Janet Napolitano lectures a political science class

Credit: Steve Zylius/UC Irvine

University of California President Janet Napolitano leads a discussion Nov. 1 in UC Irvine’s Political Science 121C course. Her key question: “How do we get the youth out to vote?”

Political science students study how the American electoral system works and how voters evaluate parties, candidates and issues. And who better to address these topics than the former governor of Arizona, former secretary of homeland security, and current University of California President Janet Napolitano?

Janet Napolitano speaks to a political science class
President Napolitano makes a point about voting.
Credit: Steve Zylius/UC Irvine

The UC president popped into a Political Science 121C class during a Nov. 1 campus visit to discuss the importance of participating in the political process through the polls.

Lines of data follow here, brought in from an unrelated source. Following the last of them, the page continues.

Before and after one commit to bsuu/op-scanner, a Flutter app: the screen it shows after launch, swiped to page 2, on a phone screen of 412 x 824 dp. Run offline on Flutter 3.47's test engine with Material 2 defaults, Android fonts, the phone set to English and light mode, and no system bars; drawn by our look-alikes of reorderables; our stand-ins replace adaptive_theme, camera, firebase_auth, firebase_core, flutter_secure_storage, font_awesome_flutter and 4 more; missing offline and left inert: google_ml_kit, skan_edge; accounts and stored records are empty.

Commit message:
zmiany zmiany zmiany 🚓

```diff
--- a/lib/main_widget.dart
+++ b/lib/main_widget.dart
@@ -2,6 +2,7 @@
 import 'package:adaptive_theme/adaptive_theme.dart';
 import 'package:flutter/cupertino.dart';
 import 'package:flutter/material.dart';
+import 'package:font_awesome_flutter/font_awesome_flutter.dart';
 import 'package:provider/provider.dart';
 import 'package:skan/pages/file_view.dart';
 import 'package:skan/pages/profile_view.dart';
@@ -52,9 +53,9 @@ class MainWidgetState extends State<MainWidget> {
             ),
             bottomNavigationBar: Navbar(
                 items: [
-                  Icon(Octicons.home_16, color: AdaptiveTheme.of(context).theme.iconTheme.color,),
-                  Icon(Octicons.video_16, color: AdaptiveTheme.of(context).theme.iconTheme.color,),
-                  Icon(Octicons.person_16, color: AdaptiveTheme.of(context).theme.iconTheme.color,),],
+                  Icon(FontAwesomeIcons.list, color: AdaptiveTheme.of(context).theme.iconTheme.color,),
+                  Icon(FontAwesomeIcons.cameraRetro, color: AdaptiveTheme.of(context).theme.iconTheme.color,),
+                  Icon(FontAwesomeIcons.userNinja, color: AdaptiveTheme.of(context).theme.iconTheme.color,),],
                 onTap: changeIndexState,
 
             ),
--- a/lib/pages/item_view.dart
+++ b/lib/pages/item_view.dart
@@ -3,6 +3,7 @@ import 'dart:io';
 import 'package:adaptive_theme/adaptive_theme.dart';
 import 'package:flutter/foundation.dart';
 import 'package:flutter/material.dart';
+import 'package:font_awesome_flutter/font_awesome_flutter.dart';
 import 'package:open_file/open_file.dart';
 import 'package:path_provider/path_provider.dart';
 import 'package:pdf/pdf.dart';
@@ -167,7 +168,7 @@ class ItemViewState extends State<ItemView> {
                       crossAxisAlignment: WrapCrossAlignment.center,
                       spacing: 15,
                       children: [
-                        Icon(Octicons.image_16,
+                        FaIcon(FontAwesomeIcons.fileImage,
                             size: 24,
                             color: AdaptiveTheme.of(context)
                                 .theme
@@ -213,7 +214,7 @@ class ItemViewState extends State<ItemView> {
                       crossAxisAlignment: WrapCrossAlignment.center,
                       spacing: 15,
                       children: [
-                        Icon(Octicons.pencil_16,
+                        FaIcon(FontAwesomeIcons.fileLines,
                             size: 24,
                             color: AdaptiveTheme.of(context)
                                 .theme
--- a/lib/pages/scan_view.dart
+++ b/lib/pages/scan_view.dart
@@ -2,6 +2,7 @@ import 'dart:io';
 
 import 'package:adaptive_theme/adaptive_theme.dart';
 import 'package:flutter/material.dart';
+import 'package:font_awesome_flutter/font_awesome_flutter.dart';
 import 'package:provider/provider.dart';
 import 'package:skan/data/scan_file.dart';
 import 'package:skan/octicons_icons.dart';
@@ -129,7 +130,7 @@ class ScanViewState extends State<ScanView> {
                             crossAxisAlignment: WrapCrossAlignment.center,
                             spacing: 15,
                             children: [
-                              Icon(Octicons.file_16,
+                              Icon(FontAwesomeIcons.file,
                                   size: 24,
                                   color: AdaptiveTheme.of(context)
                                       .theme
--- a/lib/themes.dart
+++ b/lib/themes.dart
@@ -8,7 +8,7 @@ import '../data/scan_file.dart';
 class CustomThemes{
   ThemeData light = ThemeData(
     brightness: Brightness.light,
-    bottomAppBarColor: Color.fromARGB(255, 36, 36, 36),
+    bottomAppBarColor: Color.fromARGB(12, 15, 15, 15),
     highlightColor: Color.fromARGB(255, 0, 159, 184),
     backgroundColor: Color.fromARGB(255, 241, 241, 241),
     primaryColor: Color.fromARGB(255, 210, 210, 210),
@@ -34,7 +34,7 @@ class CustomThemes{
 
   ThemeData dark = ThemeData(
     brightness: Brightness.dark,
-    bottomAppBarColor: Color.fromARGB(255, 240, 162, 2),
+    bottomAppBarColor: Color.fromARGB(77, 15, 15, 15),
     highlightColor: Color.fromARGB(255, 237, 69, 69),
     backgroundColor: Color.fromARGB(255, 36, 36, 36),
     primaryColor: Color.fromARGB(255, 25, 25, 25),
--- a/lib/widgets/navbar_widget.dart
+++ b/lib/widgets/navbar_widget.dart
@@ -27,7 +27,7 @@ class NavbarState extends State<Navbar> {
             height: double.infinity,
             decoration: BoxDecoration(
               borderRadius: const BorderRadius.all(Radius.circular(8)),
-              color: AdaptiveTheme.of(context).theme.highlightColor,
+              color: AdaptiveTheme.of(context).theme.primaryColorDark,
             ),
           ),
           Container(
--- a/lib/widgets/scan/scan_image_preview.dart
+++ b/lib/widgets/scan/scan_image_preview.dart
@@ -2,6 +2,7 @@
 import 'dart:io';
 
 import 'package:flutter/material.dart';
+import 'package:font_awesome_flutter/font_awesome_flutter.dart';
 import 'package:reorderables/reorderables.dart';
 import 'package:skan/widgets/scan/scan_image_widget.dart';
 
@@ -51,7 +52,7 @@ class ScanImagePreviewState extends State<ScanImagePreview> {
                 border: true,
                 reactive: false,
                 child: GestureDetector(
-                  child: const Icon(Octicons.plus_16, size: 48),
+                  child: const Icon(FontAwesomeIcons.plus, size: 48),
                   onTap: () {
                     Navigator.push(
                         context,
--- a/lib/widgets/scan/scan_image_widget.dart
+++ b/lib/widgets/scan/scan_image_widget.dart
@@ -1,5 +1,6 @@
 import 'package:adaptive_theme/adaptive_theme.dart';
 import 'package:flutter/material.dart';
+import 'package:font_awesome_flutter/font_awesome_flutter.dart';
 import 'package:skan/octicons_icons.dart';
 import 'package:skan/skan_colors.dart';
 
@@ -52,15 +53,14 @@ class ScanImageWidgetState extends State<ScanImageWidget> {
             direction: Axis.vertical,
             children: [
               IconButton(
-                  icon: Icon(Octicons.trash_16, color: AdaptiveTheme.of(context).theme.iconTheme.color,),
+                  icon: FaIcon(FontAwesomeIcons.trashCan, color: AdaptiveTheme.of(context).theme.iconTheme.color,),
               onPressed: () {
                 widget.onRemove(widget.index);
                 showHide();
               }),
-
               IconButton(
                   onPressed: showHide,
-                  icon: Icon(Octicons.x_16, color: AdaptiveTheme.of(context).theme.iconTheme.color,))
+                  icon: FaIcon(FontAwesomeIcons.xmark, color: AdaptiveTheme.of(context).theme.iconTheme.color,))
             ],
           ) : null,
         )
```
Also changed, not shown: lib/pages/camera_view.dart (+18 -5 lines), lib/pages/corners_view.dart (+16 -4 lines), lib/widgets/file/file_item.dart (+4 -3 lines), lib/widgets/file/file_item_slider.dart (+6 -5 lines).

Napolitano started the conversation with a pressing question: “How do we get the youth out to vote?”

The class response? Make college students feel more involved. Most politicians don’t advocate for youth-focused issues such as student loans and higher education, but if these issues were at the top of party platforms, students would be much more invested in voting.

With so many elections razor-blade close, the youth vote is key — in recent national elections fewer than half of California college students go to the polls. In advance of the 2018 midterm election, UC leaders have been especially active in get-out-the-vote efforts, supporting registration drives and related activities on all campuses.

The UC Student Association, through its UCweVote campaign, has created an online tool with which students can register, get ballot information and pledge to vote. It’s also looking to boost turnout on Election Day; students who text “WE VOTE” to 562-850-1721 can access resources on how to find their polling location, drop off a mail-in ballot, etc. UCSA has set an ambitious goal of reaching 100,000 students, equivalent to half of all UC undergraduates eligible to vote.

Back in class, enthusiastic students peppered Napolitano with questions ranging from ones about the Deferred Action for Childhood Arrivals program and how she worked across party lines as governor of Arizona to her thoughts on today’s political climate.

“I’ve never experienced a country so divided,” she told them. “Right now with our biggest issues — climate change and immigration — we seem incapable of having any discussion. Change can only be made when voters demand it.”

Students appreciated the opportunity to talk with the UC president.

“She was upfront and honest, and it was great to hear how she feels,” said Vaibhav Gowda, a senior majoring in political science and economics.

“It really was awesome,” added Jorge Gutierrez, a senior sociology major. “She demonstrated that she cares.”